Tarot Runes I Ching Stichomancy Contact
Store Numerology Coin Flip Yes or No Webmasters
Personal Celebrity Biorhythms Bibliomancy Settings

Today's Stichomancy for Ian McKellan

The first excerpt represents the past or something you must release, and is drawn from Juana by Honore de Balzac:

seen. He could still quiver, he, who had wasted his fortune on a thousand follies, the thousand passions of a young and blase man--the most abominable monster that society generates. An idea came into his head, suggested perhaps by the shot of the draper-patriot, namely,--to set fire to the house. But he was now alone, and without any means of action; the fighting was centred in the market-place, where a few obstinate beings were still defending the town. A better idea then occurred to him. Diard came out of the convent, but Montefiore said not a word of his discovery; on the contrary, he accompanied him on a series of rambles about the streets. But the next day, the Italian had obtained his military billet in the house of the draper,--an

The second excerpt represents the present or the deciding factor of the moment, and is drawn from All's Well That Ends Well by William Shakespeare:

Which I would fain shut out. If it should prove That thou art so inhuman,--'twill not prove so:-- And yet I know not:--thou didst hate her deadly. And she is dead; which nothing, but to close Her eyes myself, could win me to believe More than to see this ring.--Take him away.
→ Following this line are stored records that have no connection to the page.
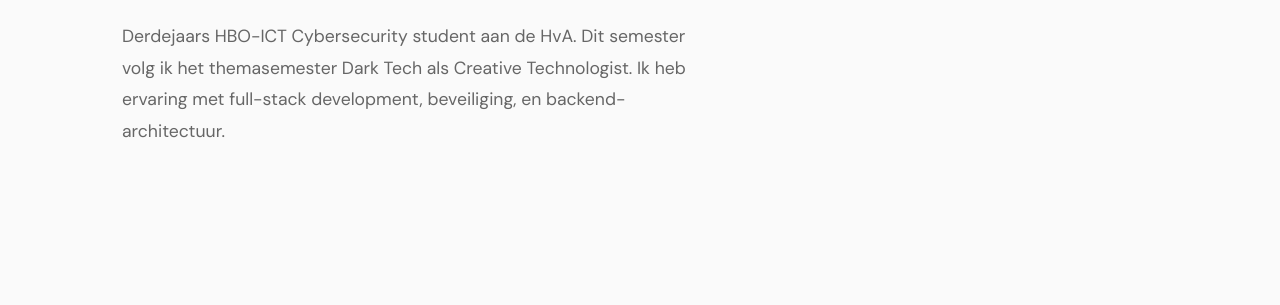
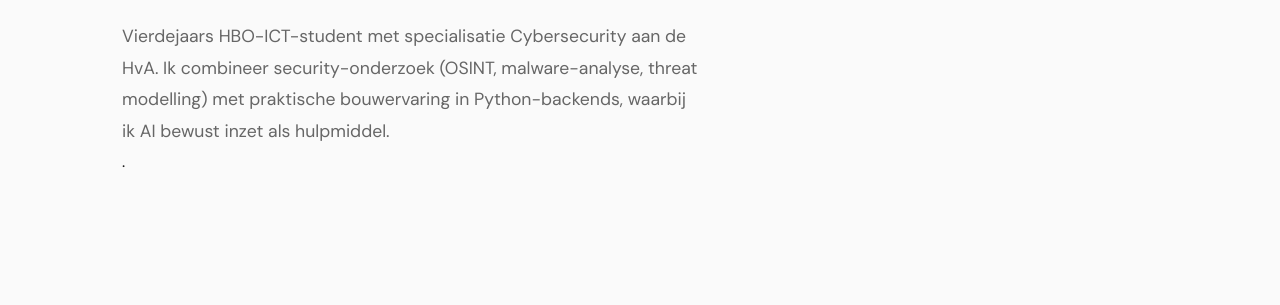
Before and after one commit to jack-os19/jack-os19.github.io, a plain HTML site: page index.html in a window 1280 px wide. Shown: the part 283-588 px from the top of the page. Drawn offline with Linux system fonts and the light colour scheme.

Commit message:
Update portfolio description in index.html

```diff
--- a/index.html
+++ b/index.html
@@ -184,7 +184,7 @@
 <section class="hero" id="about">
     <p class="hero-label">Portfolio</p>
     <h1>Jack O'Sullivan Ramos</h1>
-    <p>Derdejaars HBO-ICT Cybersecurity student aan de HvA. Dit semester volg ik het themasemester Dark Tech als Creative Technologist. Ik heb ervaring met full-stack development, beveiliging, en backend-architectuur.</p>
+    <p><p>Vierdejaars HBO-ICT-student met specialisatie Cybersecurity aan de HvA. Ik combineer security-onderzoek (OSINT, malware-analyse, threat modelling) met praktische bouwervaring in Python-backends, waarbij ik AI bewust inzet als hulpmiddel.</p>.</p>
 </section>
 
 <section id="projects">
```
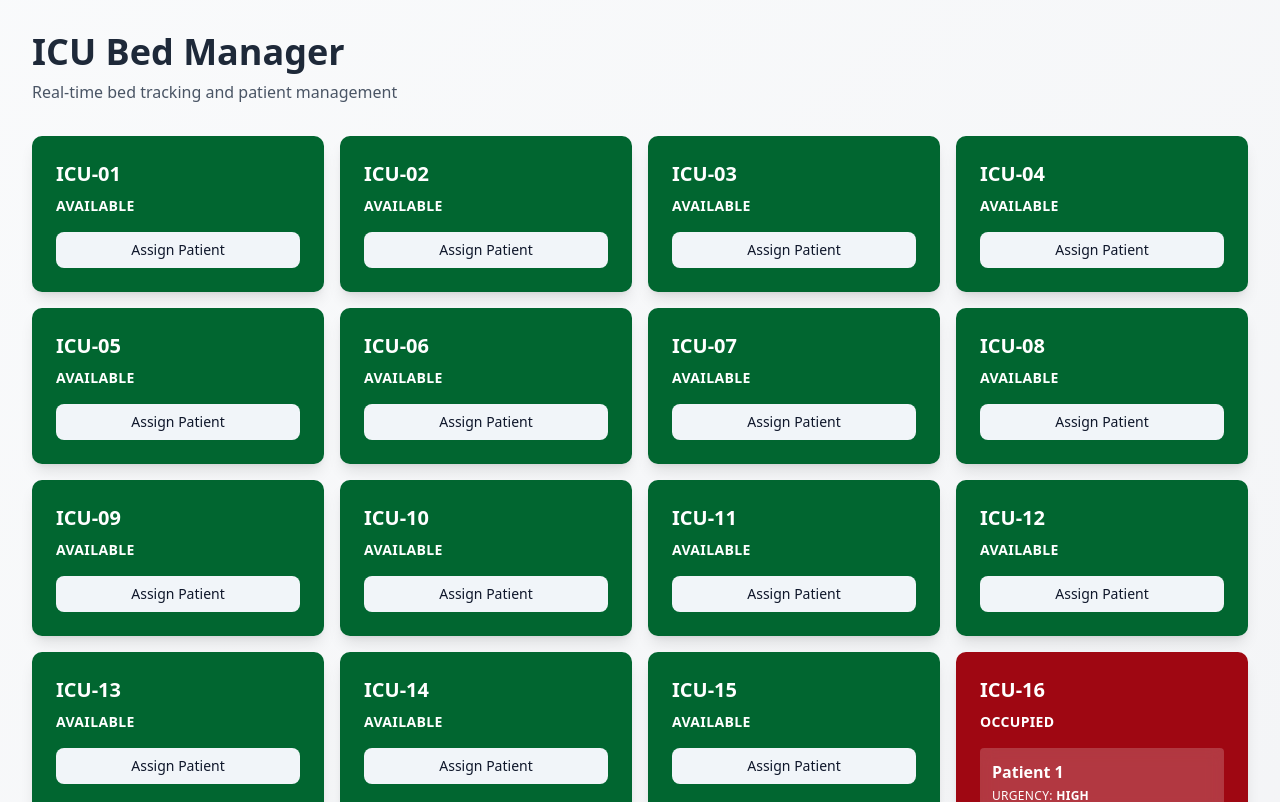
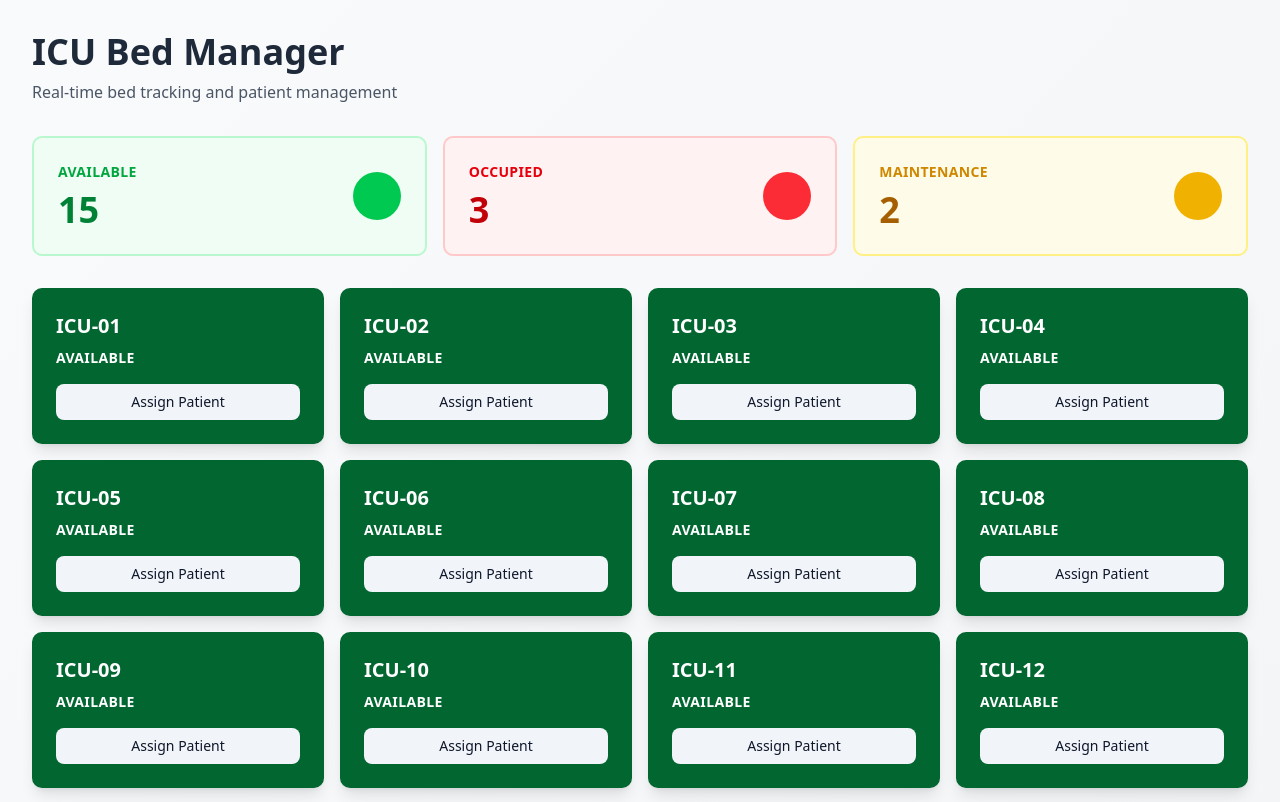
Before and after one commit to Soni0709/ICU-bed-manager-frontend, a React (Vite) app: page / in a window 1280 px wide. Shown: the top 802 px of the page. Built offline with nearby package versions, Linux system fonts and the light colour scheme.

Commit message:
Add statistics section with bed counts

```diff
--- a/src/App.tsx
+++ b/src/App.tsx
@@ -6,7 +6,11 @@ import { BedTile } from './components/bedTile';
 function App() {
   const [beds, setBeds] = useState<Bed[]>(mockBeds);
 
-  // Placeholder handlers (will implement later)
+  // Calculate statistics
+  const availableCount = beds.filter((b) => b.state === 'available').length;
+  const occupiedCount = beds.filter((b) => b.state === 'occupied').length;
+  const maintenanceCount = beds.filter((b) => b.state === 'maintenance').length;
+
   const handleAssign = (bed: Bed) => {
     console.log('Assign patient to:', bed.bed_number);
   };
@@ -34,6 +38,51 @@ function App() {
           </div>
         </div>
 
+        {/* Statistics */}
+        <div className="grid grid-cols-1 md:grid-cols-3 gap-4 mb-8">
+          <div className="bg-green-50 border-2 border-green-200 rounded-lg p-6">
+            <div className="flex items-center justify-between">
+              <div>
+                <p className="text-green-600 text-sm font-semibold uppercase tracking-wide">
+                  Available
+                </p>
+                <p className="text-4xl font-bold text-green-700 mt-2">
+                  {availableCount}
+                </p>
+              </div>
+              <div className="w-12 h-12 bg-green-500 rounded-full"></div>
+            </div>
+          </div>
+
+          <div className="bg-red-50 border-2 border-red-200 rounded-lg p-6">
+            <div className="flex items-center justify-between">
+              <div>
+                <p className="text-red-600 text-sm font-semibold uppercase tracking-wide">
+                  Occupied
+                </p>
+                <p className="text-4xl font-bold text-red-700 mt-2">
+                  {occupiedCount}
+                </p>
+              </div>
+              <div className="w-12 h-12 bg-red-500 rounded-full"></div>
+            </div>
+          </div>
+
+          <div className="bg-yellow-50 border-2 border-yellow-200 rounded-lg p-6">
+            <div className="flex items-center justify-between">
+              <div>
+                <p className="text-yellow-600 text-sm font-semibold uppercase tracking-wide">
+                  Maintenance
+                </p>
+                <p className="text-4xl font-bold text-yellow-700 mt-2">
+                  {maintenanceCount}
+                </p>
+              </div>
+              <div className="w-12 h-12 bg-yellow-500 rounded-full"></div>
+            </div>
+          </div>
+        </div>
+
         {/* Bed Grid */}
         <div className="grid grid-cols-1 sm:grid-cols-2 lg:grid-cols-4 gap-4">
           {beds.map((bed) => (
```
[Guards seize BERTRAM.]

My fore-past proofs, howe'er the matter fall, Shall tax my fears of little vanity, Having vainly fear'd too little.--Away with him;-- We'll sift this matter further.
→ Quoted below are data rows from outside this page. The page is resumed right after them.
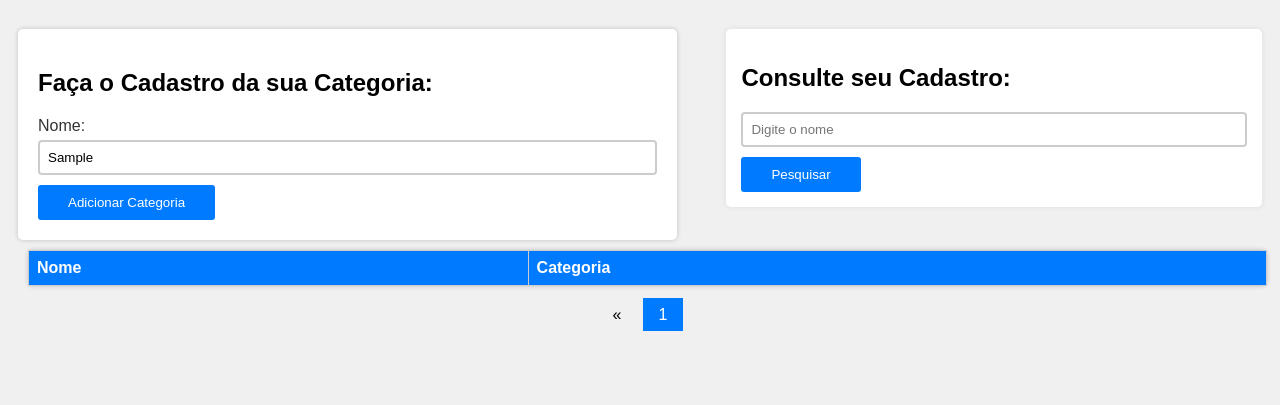
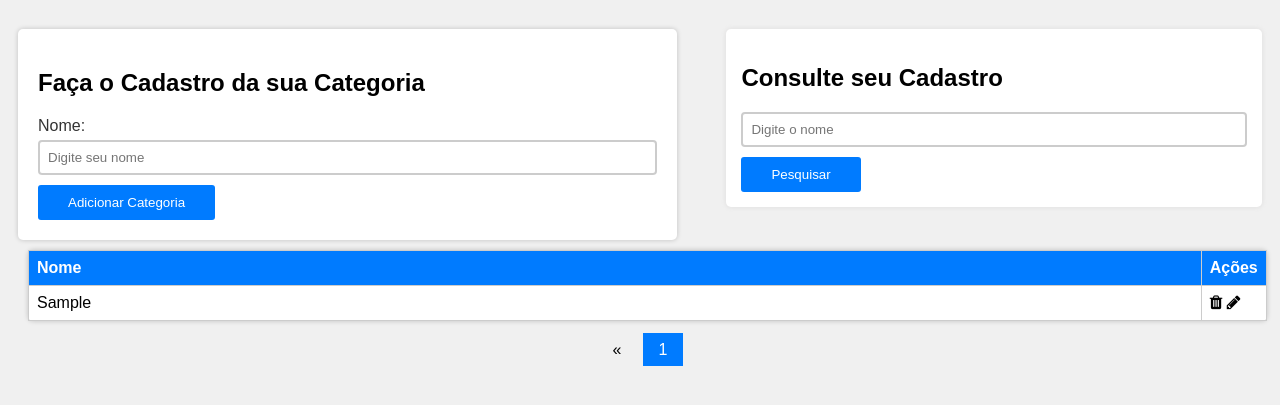
Before and after one commit to SheltonFarias/sistema_de_cadastro, a website built with Vite: page frontend/category/categorias.html in a window 1280 px wide. Both pictures are taken after typing "Sample" into the empty fields and a click on the button "Adicionar Categoria". Shown: the part 81-486 px from the top of the page. Built offline with nearby package versions, Linux system fonts and the light colour scheme.

Commit message:
finalizado funçoes de categorias

```diff
--- a/frontend/category/categorias.html
+++ b/frontend/category/categorias.html
@@ -12,16 +12,19 @@
 
     <!-- Formulário de consulta de contatos -->
     <div id="consult-category">
-        <h2>Consulte seu Cadastro:</h2>
+        <h2>Consulte seu Cadastro</h2>
         <input type="text" id="pesquisa" placeholder="Digite o nome">
         <button onclick="pesquisarCategoria()">Pesquisar</button>
     </div>
 
     <!-- add contatos -->
     <div id="register-category">
-       <h2>Faça o Cadastro da sua Categoria:</h2>
+       <h2>Faça o Cadastro da sua Categoria</h2>
         <label for="nome">Nome:</label>
-        <input type="text" id="nome" placeholder="Digite sua Categoria" required><br>
+        <input type="text" id="nome" placeholder="Digite seu nome" required><br>
+
+        <!-- <label for="categoria">Categoria</label>
+        <input type="text" id="categoria" placeholder="Digite sua Categoria" required><br> -->
 
         <button class="adicionarCategorias" onclick="adicionarCategoria()">Adicionar Categoria</button>
     </div>
@@ -32,7 +35,7 @@
         <thead>
             <tr>
                 <th>Nome</th>
-                <th>Categoria</th>
+                <th class="acoes">Ações</th>
             </tr>
         </thead>
         <tbody>
--- a/frontend/category/category.js
+++ b/frontend/category/category.js
@@ -1,6 +1,6 @@
 function adicionarCategoria() {
   let nome = document.getElementById("nome").value;
-  let categoria = document.getElementById("categoria").value;
+  // let categoria = document.getElementById("categoria").value;
 
 
   let table = document.getElementById("result-category").getElementsByTagName('tbody')[0];
@@ -9,16 +9,16 @@ function adicionarCategoria() {
   let cell1 = newRow.insertCell(0);
   cell1.textContent = nome;
 
-  let cell2 = newRow.insertCell(1);
-  cell2.textContent = categoria;
+  // let cell2 = newRow.insertCell(1);
+  // cell2.textContent = categoria;
 
-  let cell3 = newRow.insertCell(2);
+  let cell3 = newRow.insertCell(1);
   cell3.innerHTML = '<i class="fa fa-trash" onclick="excluirCategoria(this)"></i>' +
       ' <i class="fa fa-pencil" onclick="editarCategoria(this)"></i>';
 
   // Limpar o formulário após adicionar o contato
   document.getElementById("nome").value = "";
-  document.getElementById("categoria").value = "";
+  // document.getElementById("categoria").value = "";
 }
 
 
@@ -38,7 +38,7 @@ function editarCategoria(icon) {
 
 function pesquisarCategoria() {
   var pesquisa = document.getElementById("pesquisa").value.toLowerCase();
-  var table = document.getElementById("result-contacts").getElementsByTagName('tbody')[0];
+  var table = document.getElementById("result-category").getElementsByTagName('tbody')[0];
   var rows = table.getElementsByTagName("tr");
 
   for (var i = 0; i < rows.length; i++) {
--- a/frontend/category/styles.css
+++ b/frontend/category/styles.css
@@ -144,6 +144,7 @@ table {
 .acoes {
   width: 10px;
 }
+
 button:hover {
   background-color: darkblue;
 }
```
Also changed, not shown: frontend/contacts/index.html (+1 -1 lines).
The third excerpt represents the future or something you must embrace, and is drawn from Ten Years Later by Alexandre Dumas:

saying, "From his Grace, monsieur."

"Well, Raoul, as I see you are already as busy as a general of an army, I shall leave you, and will find M. d'Artagnan myself."

"You will excuse me, I trust," said Raoul.

"Yes, yes, I excuse you; adieu, Raoul; you will find me at my apartments until to-morrow; during the day I may set out for Blois, unless I have orders to the contrary."

"I shall present my respects to you to-morrow, monsieur."

As soon as Athos had left, Raoul opened Buckingham's letter.

"Monsieur de Bragelonne," it ran, "You are, of all the

Ten Years Later